The only thing that really changes things for me is having the love and emotional security to begin making changes in my life that I know I need to make.
It’s not difficult to know what to do. The process isn’t a secret. It doesn’t require a special diet. But everything — for me, at least — hinges on the elusive elixir called love.
At this particular watershed moment, I could go one of several different directions. One thing that keeps appealing to me is to just delete every public presence I have in the world and to move somewhere far away without explaining where I’m going or why. Another direction is to stay where I am and live a more conventional life long enough to become wealthy — and then decide where to go. There are others. I don’t know what all my options are, but I know something has to change.
When I’m in denial, I allow things to drag along without change. When I allow myself glimpses of the realities I deny, I know that I have to make massive change. That’s why denial is so dangerous to me.
There’s a part of me that likes denial. I can pretend I’m going to have who and what I need. I can pretend that people love me and understand me. I can pretend all sorts of things.
But denial keeps me from changing reality. It’s not healthy. It leads to continued stagnation. It leads to even more hurt when the inevitable tortured hopes end up shattered.
I can’t promise myself that I’ll end the denial right now. I don’t know how to force it. I’ve tried that and it doesn’t work. I just know that I have to step away from it completely if I’m ever to have any of the things I need — and it’s in these moments of painful reality that I have some chance of changing things that need to be changed.
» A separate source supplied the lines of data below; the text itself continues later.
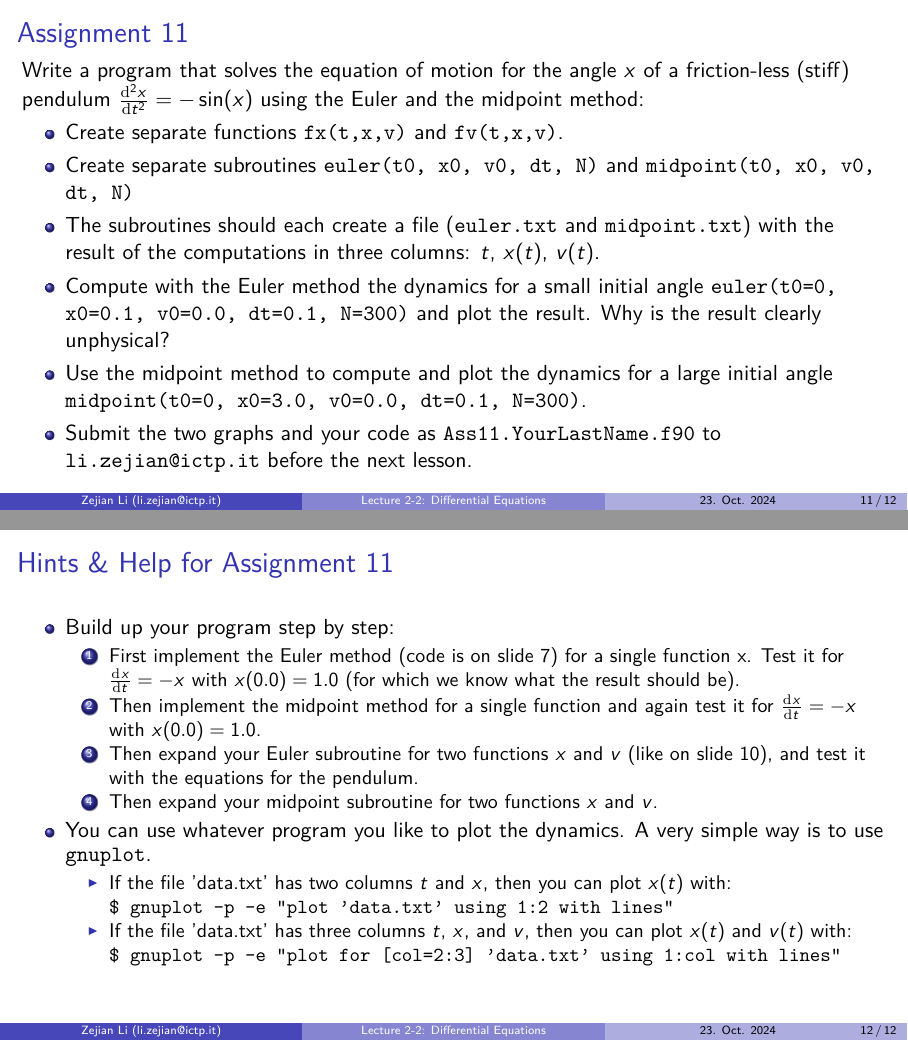
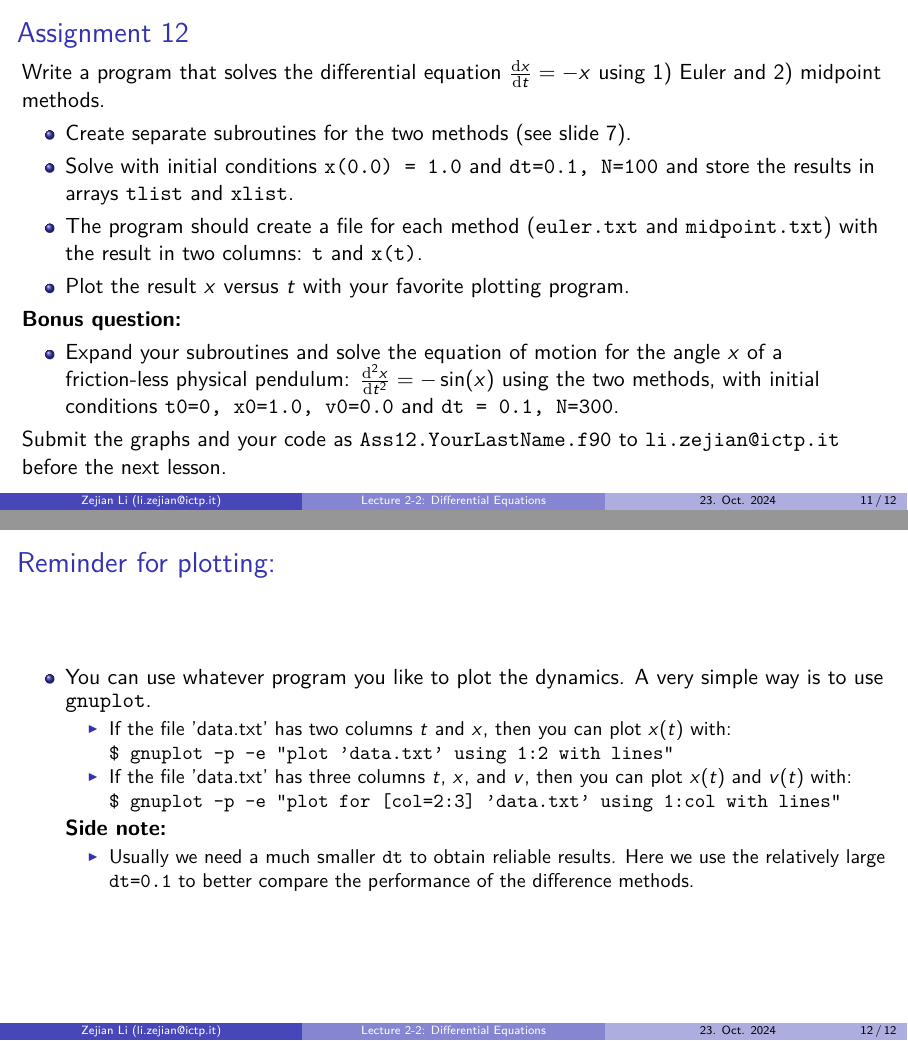
Before and after one commit to zejian-li/NUM1Lectures, LaTeX slides (lecture02-03/lecture03.tex): pages 11 and 12 of 12, joined at a grey line. Compiled offline with pdfLaTeX.

Commit message:
Add files via upload

```diff
--- a/lecture02-03/lecture03.tex
+++ b/lecture02-03/lecture03.tex
@@ -239,40 +241,26 @@ can be rewritten as the system of two first order ODEs (for the angle $x$ and th
 \end{block}
 \end{frame}
 
+\begin{frame}{Assignment 12}
+	Write a program that solves the differential equation $\frac{\mathrm{d} x}{\mathrm{d} t} = -x$ using 1) Euler and 2) midpoint methods.\pause
+	\begin{itemize}
+		\item Create separate subroutines for the two methods (see slide 7).\pause
+		\item Solve with initial conditions \texttt{x(0.0) = 1.0} and \texttt{dt=0.1, N=100} and store the results in arrays \texttt{tlist} and \texttt{xlist}.\pause
+		\item The program should create a file for each method (\texttt{euler.txt} and \texttt{midpoint.txt}) with the result in two columns: \texttt{t} and \texttt{x(t)}.\pause
+		\item Plot the result $x$ versus $t$ with your favorite plotting program.\pause
+
+	\end{itemize}
+\textbf{Bonus question:}
+		\begin{itemize}
+			\item Expand your subroutines and solve the equation of motion for the angle $x$ of a friction-less physical pendulum: $\frac{\mathrm{d}^2 x}{\mathrm{d} t^2} = -\sin(x)$ using the two methods, with initial conditions \texttt{t0=0, x0=1.0, v0=0.0} and \texttt{dt = 0.1, N=300}.
+		\end{itemize}
+		Submit the graphs and your code as \texttt{Ass12.YourLastName.f90} to \texttt{li.zejian@ictp.it} before the next lesson.
+\end{frame}
+
 
 \begin{frame}
-\frametitle{Assignment 11}
-Write a program that solves the equation of motion for the angle $x$ of a friction-less (stiff) pendulum
-$\dif[2]{t}{x} = -\sin(x)$
-using the Euler and the midpoint method:
-\pause
+\frametitle{Reminder for plotting:}
 \begin{itemize}
-	\item Create separate functions \texttt{fx(t,x,v)} and \texttt{fv(t,x,v)}.
-	\item Create separate subroutines \texttt{euler(t0, x0, v0, dt, N)} and \texttt{midpoint(t0, x0, v0, dt, N)}
-	\pause
-	\item The subroutines should each create a file (\texttt{euler.txt} and \texttt{midpoint.txt}) with the result of the computations in three columns: $t$, $x(t)$, $v(t)$.
-	\pause
-	\item Compute with the Euler method the dynamics for a small initial angle \texttt{euler(t0=0, x0=0.1, v0=0.0, dt=0.1, N=300)} and plot the result. Why is the result clearly unphysical?
-	\pause
-	\item Use the midpoint method to compute and plot the dynamics for a large initial angle \texttt{midpoint(t0=0, x0=3.0, v0=0.0, dt=0.1, N=300)}.
-	\item Submit the two graphs and your code as \texttt{Ass11.YourLastName.f90} to \texttt{li.zejian@ictp.it} before the next lesson.
-\end{itemize}
-\end{frame}
-
-\begin{frame}
-\frametitle{Hints \& Help for Assignment 11}
-\begin{itemize}
-	\item Build up your program step by step:
-	\pause
-	\begin{enumerate}
-		\item First implement the Euler method (code is on slide \ref{slide:euler-code}) for a single function x. Test it for $\dif{t}{x} = -x$ with $x(0.0) = 1.0$ (for which we know what the result should be).
-		\pause
-		\item Then implement the midpoint method for a single function and again test it for $\dif{t}{x} = -x$ with $x(0.0) = 1.0$.
-		\pause
-		\item Then expand your Euler subroutine for two functions $x$ and $v$ (like on slide \ref{slide:euler-system}), and test it with the equations for the pendulum.
-		\pause
-		\item Then expand your midpoint subroutine for two functions $x$ and $v$.
-	\end{enumerate}
 	\pause
 	\item You can use whatever program you like to plot the dynamics. A very simple way is to use \texttt{gnuplot}.
 	\begin{itemize}
@@ -282,6 +270,10 @@ using the Euler and the midpoint method:
 		\pause
 		\item If the file 'data.txt' has three columns $t$, $x$, and $v$, then you can plot $x(t)$ and $v(t)$ with:\\
 		\texttt{\$ gnuplot -p -e "plot for [col=2:3] 'data.txt' using 1:col with lines"}
+	\end{itemize} \pause
+	\textbf{Side note:}
+	\begin{itemize}
+		\item Usually we need a much smaller \texttt{dt} to obtain reliable results. Here we use the relatively large \texttt{dt=0.1} to better compare the performance of the difference methods.
 	\end{itemize}
 \end{itemize}
 
```
Also changed, not shown: lecture02-03/lecture02.tex (+1 -1 lines), lecture02-03/lecture02.pdf, lecture02-03/lecture03.pdf, lecture02-03/lecture03.tex (10 more changed lines), 5 other files.
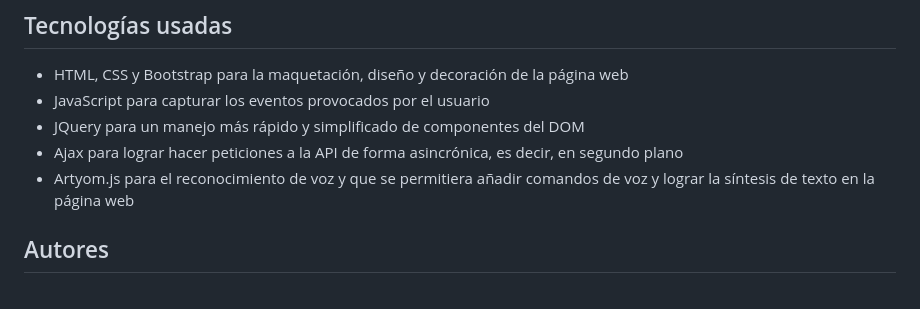
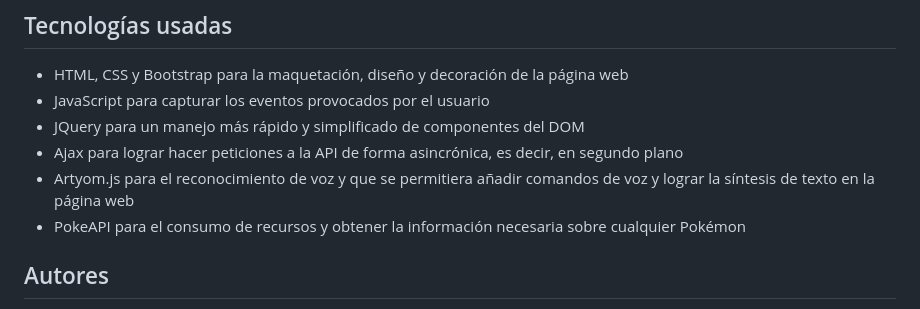
Before and after one commit to Santiago1470/Buscar-Pokemon-con-Comandos-de-Voz, a Markdown page: README.md, the part around the change. Rendered like a GitHub page.

```diff
--- a/README.md
+++ b/README.md
@@ -18,6 +18,7 @@ Nota: recuerde que para hacer búsquedas con la voz, debe tener micrófono en su
 * JQuery para un manejo más rápido y simplificado de componentes del DOM
 * Ajax para lograr hacer peticiones a la API de forma asincrónica, es decir, en segundo plano
 * Artyom.js para el reconocimiento de voz y que se permitiera añadir comandos de voz y lograr la síntesis de texto en la página web
+* PokeAPI para el consumo de recursos y obtener la información necesaria sobre cualquier Pokémon
 
 ## Autores
 Andrés Felipe Patarrollo Muñoz
```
The idea of doing that is scary, though, because it means giving up on people and plans that are still painfully alive and very real in my heart.